ACTION ITEM — One number is the whole answer: how many lines of the records include "digest".

-- Opening Marker --

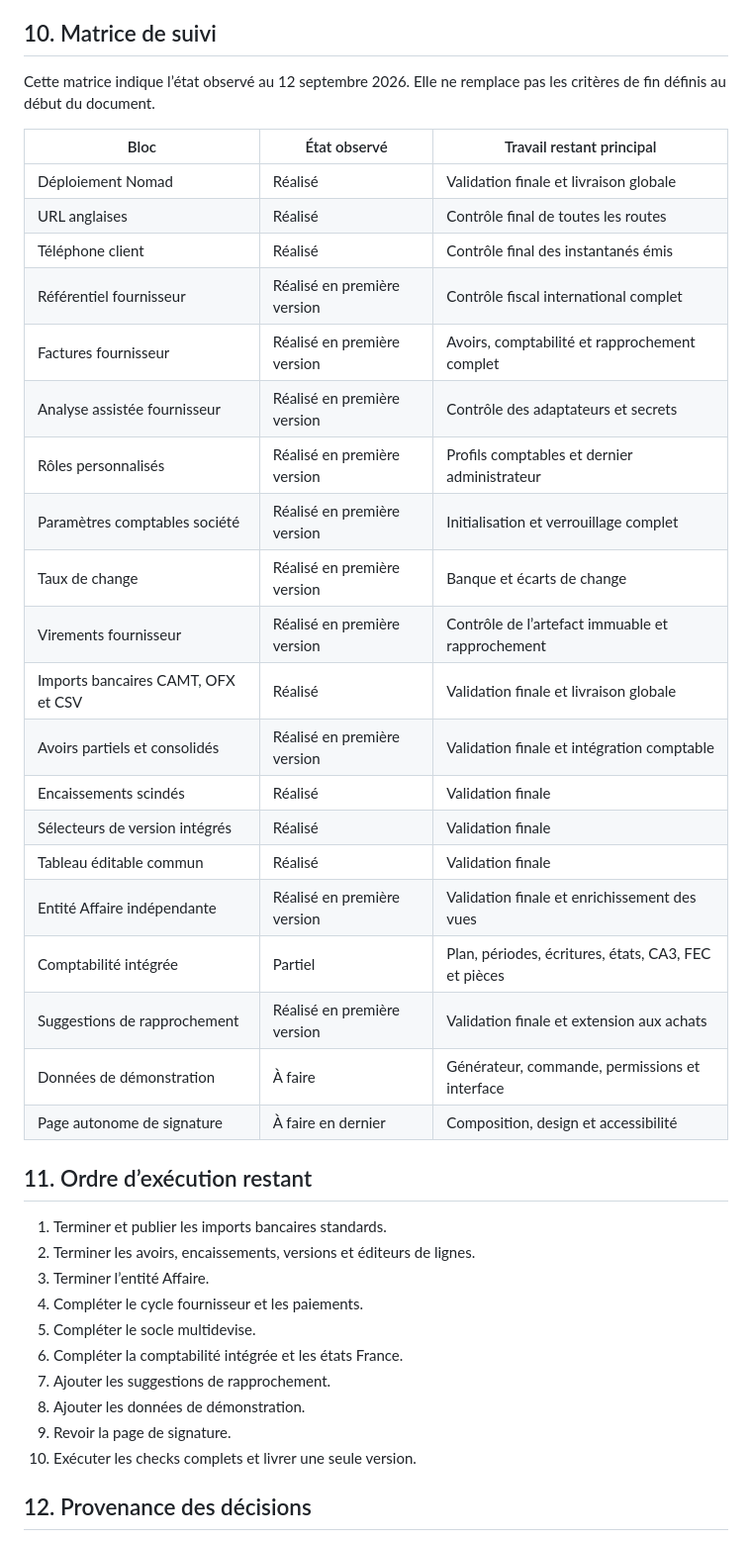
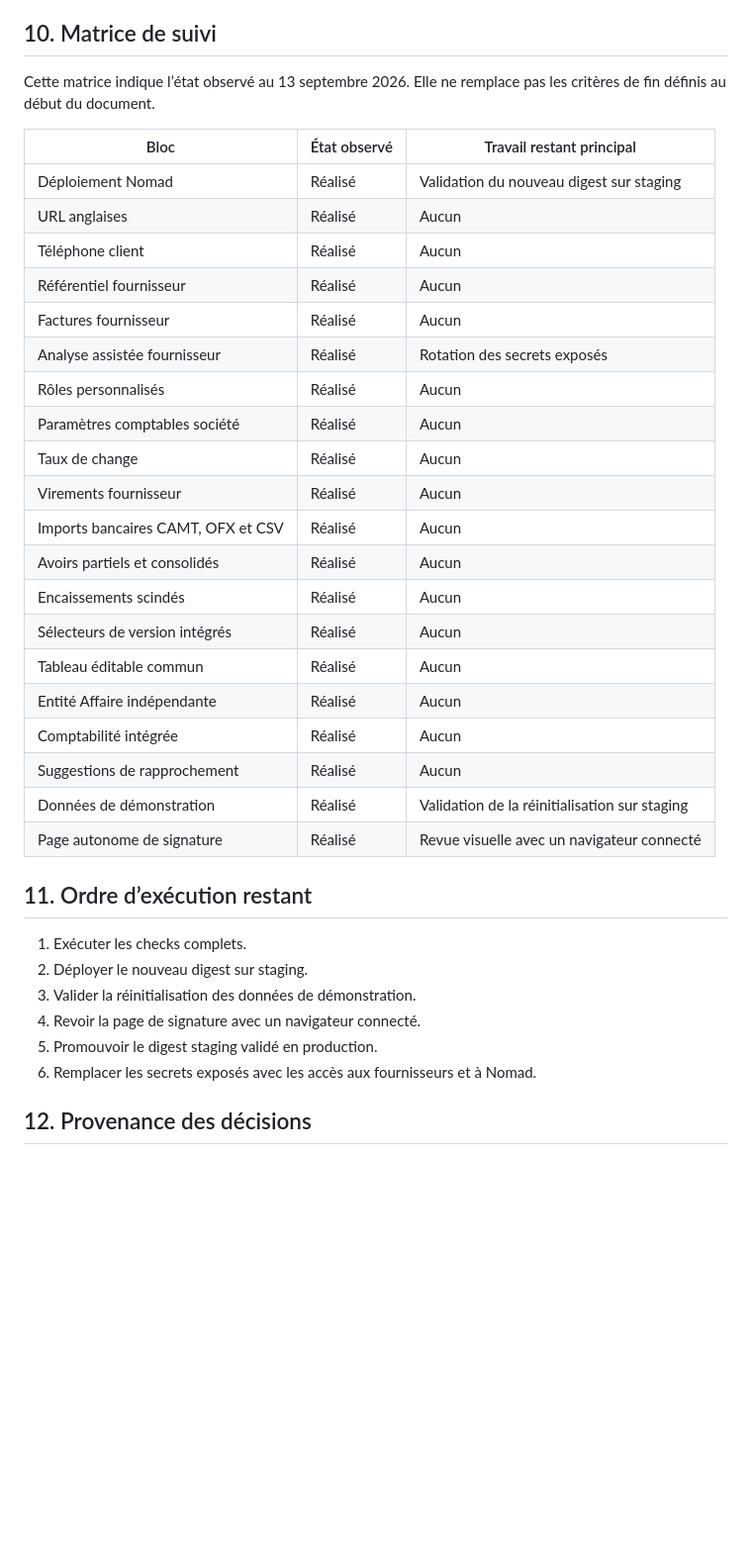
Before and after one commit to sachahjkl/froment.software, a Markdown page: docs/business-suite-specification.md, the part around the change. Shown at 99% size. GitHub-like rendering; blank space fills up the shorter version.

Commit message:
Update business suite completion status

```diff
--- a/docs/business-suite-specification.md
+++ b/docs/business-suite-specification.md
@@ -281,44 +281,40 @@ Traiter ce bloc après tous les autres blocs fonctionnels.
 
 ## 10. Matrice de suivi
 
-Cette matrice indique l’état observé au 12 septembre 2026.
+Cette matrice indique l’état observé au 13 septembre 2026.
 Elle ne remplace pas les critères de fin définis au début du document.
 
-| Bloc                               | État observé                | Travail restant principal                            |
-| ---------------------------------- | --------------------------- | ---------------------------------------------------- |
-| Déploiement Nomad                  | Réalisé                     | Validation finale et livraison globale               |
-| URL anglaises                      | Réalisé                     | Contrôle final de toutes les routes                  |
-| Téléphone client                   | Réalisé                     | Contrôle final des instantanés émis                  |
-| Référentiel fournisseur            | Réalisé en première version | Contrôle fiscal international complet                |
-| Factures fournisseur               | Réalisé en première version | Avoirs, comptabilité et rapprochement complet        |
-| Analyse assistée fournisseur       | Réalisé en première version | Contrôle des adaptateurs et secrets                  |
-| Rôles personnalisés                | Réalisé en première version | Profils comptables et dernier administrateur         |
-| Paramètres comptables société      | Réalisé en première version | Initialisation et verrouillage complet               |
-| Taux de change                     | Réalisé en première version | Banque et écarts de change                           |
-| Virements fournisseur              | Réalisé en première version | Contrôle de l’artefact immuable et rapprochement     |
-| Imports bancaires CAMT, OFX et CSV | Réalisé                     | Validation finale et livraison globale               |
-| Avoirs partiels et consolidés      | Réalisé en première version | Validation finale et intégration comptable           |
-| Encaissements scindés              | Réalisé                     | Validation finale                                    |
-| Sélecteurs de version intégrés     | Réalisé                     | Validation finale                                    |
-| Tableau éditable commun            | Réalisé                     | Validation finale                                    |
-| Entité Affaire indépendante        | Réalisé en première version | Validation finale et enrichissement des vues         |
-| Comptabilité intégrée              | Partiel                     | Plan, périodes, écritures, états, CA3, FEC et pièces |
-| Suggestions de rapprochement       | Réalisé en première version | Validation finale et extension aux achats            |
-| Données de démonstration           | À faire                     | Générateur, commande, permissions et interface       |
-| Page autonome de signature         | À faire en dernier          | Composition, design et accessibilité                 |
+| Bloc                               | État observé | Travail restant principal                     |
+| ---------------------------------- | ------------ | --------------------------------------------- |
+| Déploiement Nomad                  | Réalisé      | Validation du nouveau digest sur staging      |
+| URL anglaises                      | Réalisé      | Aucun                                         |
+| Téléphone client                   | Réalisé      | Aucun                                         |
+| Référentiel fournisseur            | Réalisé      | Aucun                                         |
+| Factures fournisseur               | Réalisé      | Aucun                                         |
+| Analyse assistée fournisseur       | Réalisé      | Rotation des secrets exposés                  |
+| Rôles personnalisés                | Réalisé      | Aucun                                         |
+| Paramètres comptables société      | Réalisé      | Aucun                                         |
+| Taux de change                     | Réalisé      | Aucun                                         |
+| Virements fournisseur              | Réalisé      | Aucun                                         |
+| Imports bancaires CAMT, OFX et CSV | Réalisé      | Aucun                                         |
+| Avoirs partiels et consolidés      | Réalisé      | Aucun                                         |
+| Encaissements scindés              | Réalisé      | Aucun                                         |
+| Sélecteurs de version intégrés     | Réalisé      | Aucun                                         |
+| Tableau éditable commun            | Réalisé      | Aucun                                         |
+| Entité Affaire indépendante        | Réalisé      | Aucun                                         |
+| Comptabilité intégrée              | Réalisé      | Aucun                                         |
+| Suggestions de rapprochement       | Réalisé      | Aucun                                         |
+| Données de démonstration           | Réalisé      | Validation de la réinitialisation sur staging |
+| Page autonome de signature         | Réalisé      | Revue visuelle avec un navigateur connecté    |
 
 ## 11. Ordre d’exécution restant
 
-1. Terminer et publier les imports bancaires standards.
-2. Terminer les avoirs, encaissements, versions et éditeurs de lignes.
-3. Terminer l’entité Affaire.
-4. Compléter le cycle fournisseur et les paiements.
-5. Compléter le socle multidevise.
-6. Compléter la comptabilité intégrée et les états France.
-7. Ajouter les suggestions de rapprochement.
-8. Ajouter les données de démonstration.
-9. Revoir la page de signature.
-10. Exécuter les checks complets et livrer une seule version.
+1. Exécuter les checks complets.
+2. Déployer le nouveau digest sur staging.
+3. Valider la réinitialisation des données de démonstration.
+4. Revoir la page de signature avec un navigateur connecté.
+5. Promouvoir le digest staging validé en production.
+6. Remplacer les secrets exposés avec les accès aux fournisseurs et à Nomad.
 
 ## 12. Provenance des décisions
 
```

-- Closing Marker --
-- Opening Marker --

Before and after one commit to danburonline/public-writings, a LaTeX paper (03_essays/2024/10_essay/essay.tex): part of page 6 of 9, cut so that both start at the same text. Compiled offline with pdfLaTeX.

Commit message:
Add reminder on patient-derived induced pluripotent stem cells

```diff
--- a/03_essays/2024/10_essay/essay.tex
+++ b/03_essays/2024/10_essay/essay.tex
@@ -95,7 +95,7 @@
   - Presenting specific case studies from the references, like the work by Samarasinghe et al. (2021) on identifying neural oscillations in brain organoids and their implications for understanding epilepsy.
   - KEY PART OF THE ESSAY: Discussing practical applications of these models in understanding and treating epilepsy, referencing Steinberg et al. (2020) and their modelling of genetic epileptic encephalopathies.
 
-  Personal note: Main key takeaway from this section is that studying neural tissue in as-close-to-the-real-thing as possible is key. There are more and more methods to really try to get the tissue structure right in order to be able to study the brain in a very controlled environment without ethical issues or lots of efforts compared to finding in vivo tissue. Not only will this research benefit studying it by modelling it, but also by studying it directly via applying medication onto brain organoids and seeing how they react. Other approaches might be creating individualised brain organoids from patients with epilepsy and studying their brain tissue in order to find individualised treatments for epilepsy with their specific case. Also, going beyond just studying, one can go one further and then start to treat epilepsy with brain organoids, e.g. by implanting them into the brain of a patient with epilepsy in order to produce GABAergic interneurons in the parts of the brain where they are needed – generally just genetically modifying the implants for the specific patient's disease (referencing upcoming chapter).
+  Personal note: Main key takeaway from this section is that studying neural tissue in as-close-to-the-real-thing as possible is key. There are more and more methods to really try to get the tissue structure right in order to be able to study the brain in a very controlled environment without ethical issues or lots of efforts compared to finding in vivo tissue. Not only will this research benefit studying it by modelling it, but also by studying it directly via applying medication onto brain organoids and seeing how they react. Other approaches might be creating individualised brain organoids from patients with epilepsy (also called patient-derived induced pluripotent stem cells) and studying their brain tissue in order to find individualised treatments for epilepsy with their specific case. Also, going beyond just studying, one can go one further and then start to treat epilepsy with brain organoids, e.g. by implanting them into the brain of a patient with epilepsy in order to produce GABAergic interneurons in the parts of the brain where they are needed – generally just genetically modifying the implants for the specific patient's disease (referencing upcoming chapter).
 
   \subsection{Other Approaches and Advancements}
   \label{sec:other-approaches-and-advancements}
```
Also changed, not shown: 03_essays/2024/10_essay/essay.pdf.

-- Closing Marker --
-- Opening Marker --

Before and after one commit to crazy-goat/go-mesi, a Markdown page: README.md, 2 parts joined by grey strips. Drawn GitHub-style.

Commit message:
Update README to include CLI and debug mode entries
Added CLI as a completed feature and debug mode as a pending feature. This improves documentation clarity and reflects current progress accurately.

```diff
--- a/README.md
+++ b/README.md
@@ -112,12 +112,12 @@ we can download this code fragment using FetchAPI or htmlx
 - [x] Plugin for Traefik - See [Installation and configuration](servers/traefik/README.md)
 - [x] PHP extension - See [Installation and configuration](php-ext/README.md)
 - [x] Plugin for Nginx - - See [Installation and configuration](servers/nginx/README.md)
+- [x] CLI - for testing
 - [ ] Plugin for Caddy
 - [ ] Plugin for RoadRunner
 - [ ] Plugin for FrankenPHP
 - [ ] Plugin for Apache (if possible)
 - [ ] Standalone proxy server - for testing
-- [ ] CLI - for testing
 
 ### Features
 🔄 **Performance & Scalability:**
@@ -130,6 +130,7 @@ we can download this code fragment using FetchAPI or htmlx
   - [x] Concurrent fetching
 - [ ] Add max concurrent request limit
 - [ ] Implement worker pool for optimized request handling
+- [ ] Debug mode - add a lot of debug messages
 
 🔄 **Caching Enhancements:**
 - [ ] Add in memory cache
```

-- Closing Marker --

RESPONSE BOX — 3